__Exercise instructions__. Give each line of the records again exactly and omit every picture.
[Opening Task inputs section]
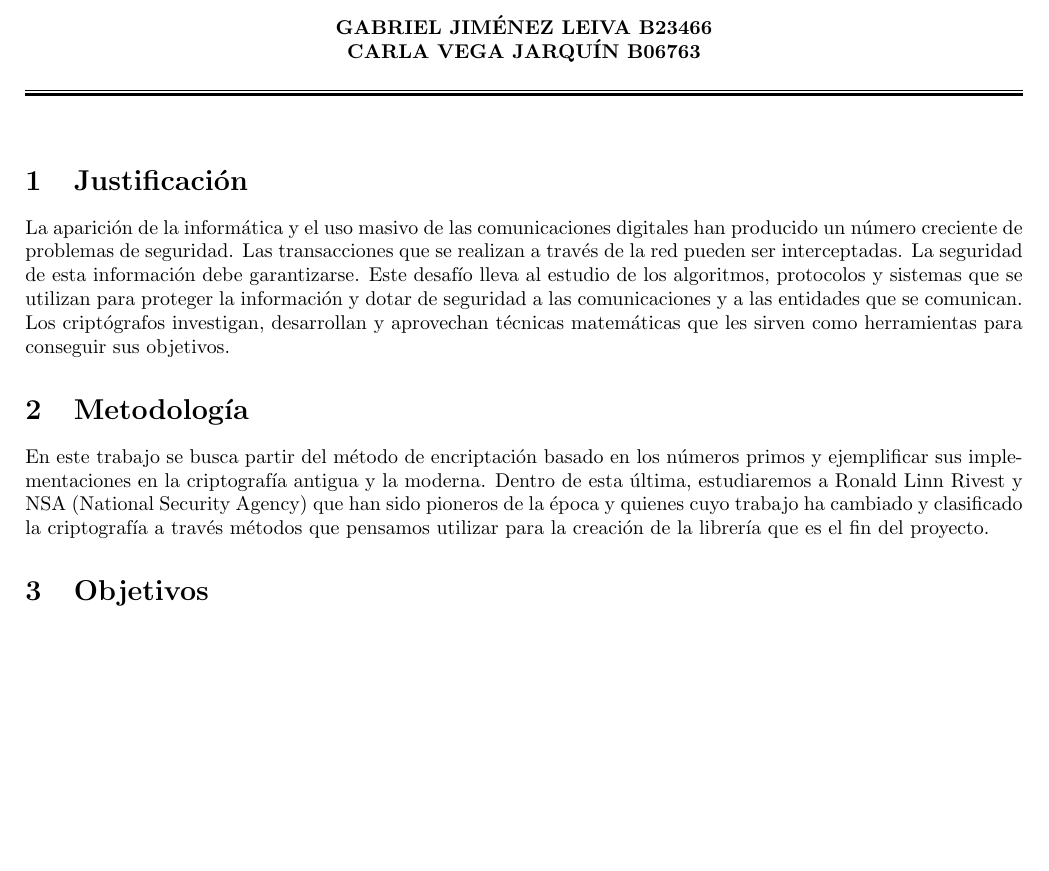
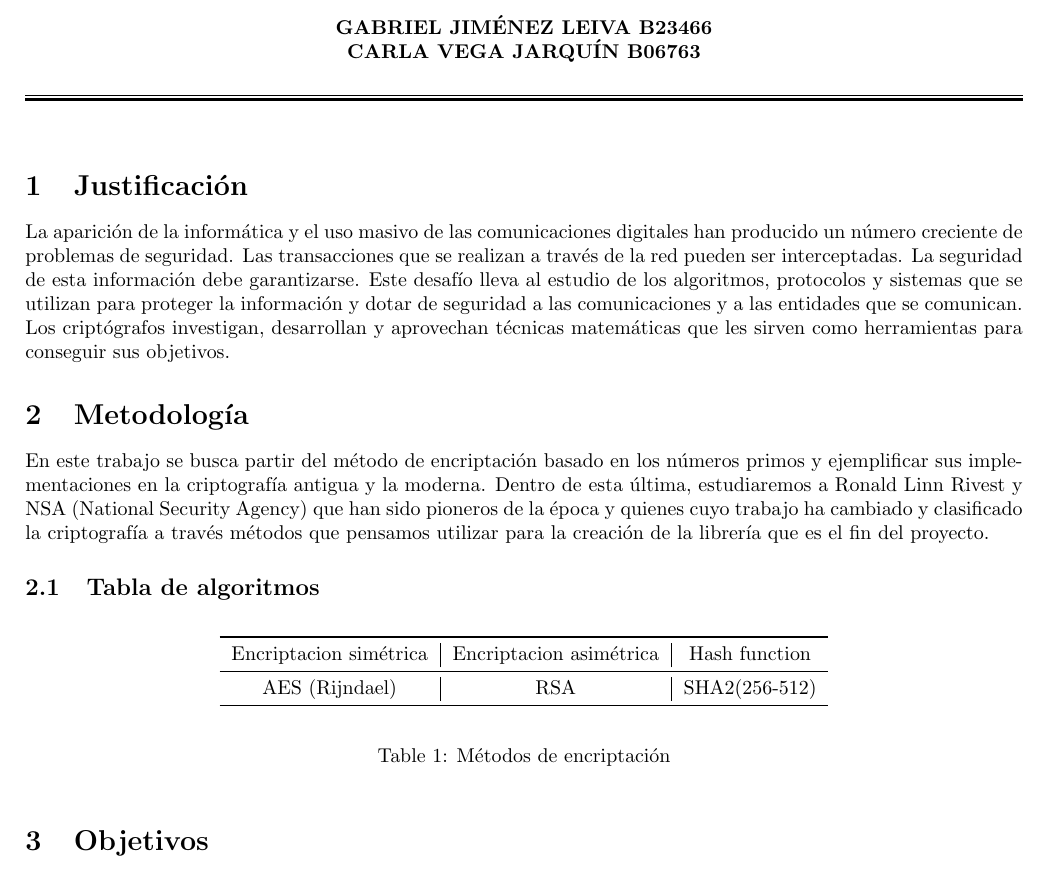
Before and after one commit to cvegaj/GEYKE93, a LaTeX document (geyke93hub/Proyecto 1/doc/propuesta.tex): part of page 1 of 2, cut so that both start at the same text, the shorter picture padded with empty space. Compiled offline with pdfLaTeX.

Commit message:
propuesta

```diff
--- a/geyke93hub/Proyecto 1/doc/propuesta.tex
+++ b/geyke93hub/Proyecto 1/doc/propuesta.tex
@@ -3,6 +3,8 @@
 \usepackage{fancyhdr}
 \usepackage{url}
 \usepackage{listings}
+\usepackage{tabularx}
+\usepackage{booktabs}
 %\usepackage{hyperref}
 \usepackage[colorlinks=true,urlcolor=blue,linkcolor=blue,citecolor=blue]{hyperref}
 \usepackage{graphicx}     % Para insertar gráficas
@@ -16,7 +18,7 @@
   \vspace{0.3cm}%
   \noindent%
   \textbf{#1}%
-  \vspace{0.2cm}%
+  \vspace{0.3cm}%
   \hrule\vspace*{0.5mm}%
   \noindent%
   \rule{\linewidth}{0.5mm}%
@@ -24,10 +26,10 @@
 }
 
 \begin{document}
-\fancyhead[L]{\includegraphics[scale=0.18]{././Multimedia/ucr}}
+\fancyhead[L]{\includegraphics[scale=0.18]{./images/ucr}}
 \fancyhead[C]{UNIVERSIDAD DE COSTA RICA\\ESCUELA DE INGENIERÍA ELECTRICA\\ESTRUCTURAS ABSTRACTAS DE DATOS Y ALGORITMOS\\ PARA INGENIERÍA\\PROPUESTA LIBRERÍA CRIPTOGRÁFICA EN C++\\GEYKE93
 }
-\fancyhead[R]{\includegraphics[scale=0.45]{././Multimedia/eie}}
+\fancyhead[R]{\includegraphics[scale=0.45]{./images/eie}}
 \pagestyle{fancy}
 \setlength{\headheight}{60pt}
 
@@ -43,6 +45,21 @@ La aparición de la informática y el uso masivo de las comunicaciones digitales
 
 \section{Metodología}
 En este trabajo se busca partir del método de encriptación basado en los números primos y ejemplificar sus implementaciones en la criptografía antigua y la moderna. Dentro de esta última, estudiaremos a Ronald Linn Rivest y NSA (National Security Agency) que han sido pioneros de la época y quienes cuyo trabajo ha cambiado y clasificado la criptografía a través métodos que pensamos utilizar para la creación de la librería que es el fin del proyecto.
+
+\subsection{Tabla de algoritmos}
+\begin{table}[h]
+\begin{center}
+\begin{tabular}{c | c | c}
+\toprule[0.3mm]
+Encriptacion simétrica & Encriptacion asimétrica & Hash function \\
+\midrule
+AES (Rijndael) & RSA & SHA2(256-512)\\
+\bottomrule[0.3mm]
+\end{tabular}
+\end{center}
+\caption{Métodos de encriptación}
+\end{table}
+
 
 \section{Objetivos}
 
```
Also changed, not shown: geyke93hub/Proyecto 1/doc/images/eie.pdf (added), geyke93hub/Proyecto 1/doc/images/ucr.pdf (added), geyke93hub/Proyecto 1/doc/propuesta.pdf (added), 1 other file.
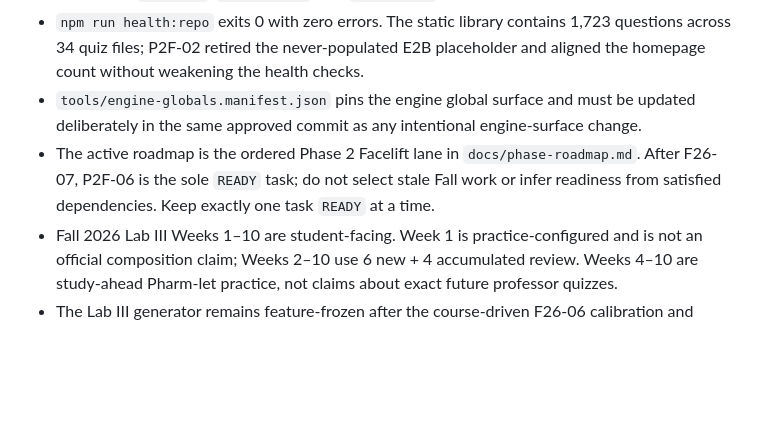
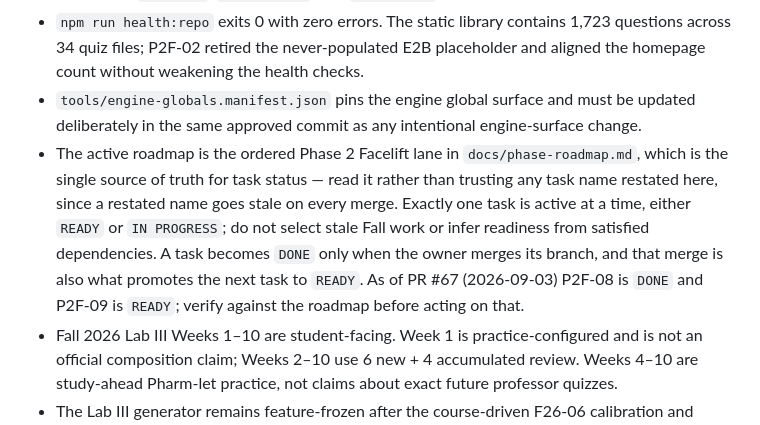
Before and after one commit to lpalafox-1/coolpharmgames.com, a Markdown page: CLAUDE.md, the part around the change. GitHub-like rendering; blank space fills up the shorter version.

```diff
--- a/CLAUDE.md
+++ b/CLAUDE.md
@@ -45,7 +45,7 @@ A static, client-side site (no build step, no backend) deployed via GitHub Pages
 - CI includes `validate`, `check:links`, and `test:tools`; the full current tool suite must pass.
 - `npm run health:repo` exits 0 with zero errors. The static library contains 1,723 questions across 34 quiz files; P2F-02 retired the never-populated E2B placeholder and aligned the homepage count without weakening the health checks.
 - `tools/engine-globals.manifest.json` pins the engine global surface and must be updated deliberately in the same approved commit as any intentional engine-surface change.
-- The active roadmap is the ordered Phase 2 Facelift lane in `docs/phase-roadmap.md`. After F26-07, P2F-06 is the sole `READY` task; do not select stale Fall work or infer readiness from satisfied dependencies. Keep exactly one task `READY` at a time.
+- The active roadmap is the ordered Phase 2 Facelift lane in `docs/phase-roadmap.md`, which is the single source of truth for task status — read it rather than trusting any task name restated here, since a restated name goes stale on every merge. Exactly one task is active at a time, either `READY` or `IN PROGRESS`; do not select stale Fall work or infer readiness from satisfied dependencies. A task becomes `DONE` only when the owner merges its branch, and that merge is also what promotes the next task to `READY`. As of PR #67 (2026-09-03) P2F-08 is `DONE` and P2F-09 is `READY`; verify against the roadmap before acting on that.
 - Fall 2026 Lab III Weeks 1–10 are student-facing. Week 1 is practice-configured and is not an official composition claim; Weeks 2–10 use 6 new + 4 accumulated review. Weeks 4–10 are study-ahead Pharm-let practice, not claims about exact future professor quizzes.
 - The Lab III generator remains feature-frozen after the course-driven F26-06 calibration and bounded F26-07 activation. Later changes require reproduced defects or new course guidance.
 - The existing `mcq-multiple` pointer/touch double-toggle defect is a separate deferred issue. Do not emit MTC or touch `quizEngine.js` without an explicitly authorized, isolated task.
```
Also changed, not shown: docs/phase-roadmap.md (+27 -7 lines).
[Closing Task inputs section]
__Reply__.
Before and after one commit to cvegaj/GEYKE93, a LaTeX document (geyke93hub/Proyecto 1/doc/propuesta.tex): part of page 1 of 2, cut so that both start at the same text, the shorter picture padded with empty space. Compiled offline with pdfLaTeX.

Commit message:
propuesta

```diff
--- a/geyke93hub/Proyecto 1/doc/propuesta.tex
+++ b/geyke93hub/Proyecto 1/doc/propuesta.tex
@@ -3,6 +3,8 @@
 \usepackage{fancyhdr}
 \usepackage{url}
 \usepackage{listings}
+\usepackage{tabularx}
+\usepackage{booktabs}
 %\usepackage{hyperref}
 \usepackage[colorlinks=true,urlcolor=blue,linkcolor=blue,citecolor=blue]{hyperref}
 \usepackage{graphicx}     % Para insertar gráficas
@@ -16,7 +18,7 @@
   \vspace{0.3cm}%
   \noindent%
   \textbf{#1}%
-  \vspace{0.2cm}%
+  \vspace{0.3cm}%
   \hrule\vspace*{0.5mm}%
   \noindent%
   \rule{\linewidth}{0.5mm}%
@@ -24,10 +26,10 @@
 }
 
 \begin{document}
-\fancyhead[L]{\includegraphics[scale=0.18]{././Multimedia/ucr}}
+\fancyhead[L]{\includegraphics[scale=0.18]{./images/ucr}}
 \fancyhead[C]{UNIVERSIDAD DE COSTA RICA\\ESCUELA DE INGENIERÍA ELECTRICA\\ESTRUCTURAS ABSTRACTAS DE DATOS Y ALGORITMOS\\ PARA INGENIERÍA\\PROPUESTA LIBRERÍA CRIPTOGRÁFICA EN C++\\GEYKE93
 }
-\fancyhead[R]{\includegraphics[scale=0.45]{././Multimedia/eie}}
+\fancyhead[R]{\includegraphics[scale=0.45]{./images/eie}}
 \pagestyle{fancy}
 \setlength{\headheight}{60pt}
 
@@ -43,6 +45,21 @@ La aparición de la informática y el uso masivo de las comunicaciones digitales
 
 \section{Metodología}
 En este trabajo se busca partir del método de encriptación basado en los números primos y ejemplificar sus implementaciones en la criptografía antigua y la moderna. Dentro de esta última, estudiaremos a Ronald Linn Rivest y NSA (National Security Agency) que han sido pioneros de la época y quienes cuyo trabajo ha cambiado y clasificado la criptografía a través métodos que pensamos utilizar para la creación de la librería que es el fin del proyecto.
+
+\subsection{Tabla de algoritmos}
+\begin{table}[h]
+\begin{center}
+\begin{tabular}{c | c | c}
+\toprule[0.3mm]
+Encriptacion simétrica & Encriptacion asimétrica & Hash function \\
+\midrule
+AES (Rijndael) & RSA & SHA2(256-512)\\
+\bottomrule[0.3mm]
+\end{tabular}
+\end{center}
+\caption{Métodos de encriptación}
+\end{table}
+
 
 \section{Objetivos}
 
```
Also changed, not shown: geyke93hub/Proyecto 1/doc/images/eie.pdf (added), geyke93hub/Proyecto 1/doc/images/ucr.pdf (added), geyke93hub/Proyecto 1/doc/propuesta.pdf (added), 1 other file.
Before and after one commit to lpalafox-1/coolpharmgames.com, a Markdown page: CLAUDE.md, the part around the change. GitHub-like rendering; blank space fills up the shorter version.

```diff
--- a/CLAUDE.md
+++ b/CLAUDE.md
@@ -45,7 +45,7 @@ A static, client-side site (no build step, no backend) deployed via GitHub Pages
 - CI includes `validate`, `check:links`, and `test:tools`; the full current tool suite must pass.
 - `npm run health:repo` exits 0 with zero errors. The static library contains 1,723 questions across 34 quiz files; P2F-02 retired the never-populated E2B placeholder and aligned the homepage count without weakening the health checks.
 - `tools/engine-globals.manifest.json` pins the engine global surface and must be updated deliberately in the same approved commit as any intentional engine-surface change.
-- The active roadmap is the ordered Phase 2 Facelift lane in `docs/phase-roadmap.md`. After F26-07, P2F-06 is the sole `READY` task; do not select stale Fall work or infer readiness from satisfied dependencies. Keep exactly one task `READY` at a time.
+- The active roadmap is the ordered Phase 2 Facelift lane in `docs/phase-roadmap.md`, which is the single source of truth for task status — read it rather than trusting any task name restated here, since a restated name goes stale on every merge. Exactly one task is active at a time, either `READY` or `IN PROGRESS`; do not select stale Fall work or infer readiness from satisfied dependencies. A task becomes `DONE` only when the owner merges its branch, and that merge is also what promotes the next task to `READY`. As of PR #67 (2026-09-03) P2F-08 is `DONE` and P2F-09 is `READY`; verify against the roadmap before acting on that.
 - Fall 2026 Lab III Weeks 1–10 are student-facing. Week 1 is practice-configured and is not an official composition claim; Weeks 2–10 use 6 new + 4 accumulated review. Weeks 4–10 are study-ahead Pharm-let practice, not claims about exact future professor quizzes.
 - The Lab III generator remains feature-frozen after the course-driven F26-06 calibration and bounded F26-07 activation. Later changes require reproduced defects or new course guidance.
 - The existing `mcq-multiple` pointer/touch double-toggle defect is a separate deferred issue. Do not emit MTC or touch `quizEngine.js` without an explicitly authorized, isolated task.
```
Also changed, not shown: docs/phase-roadmap.md (+27 -7 lines).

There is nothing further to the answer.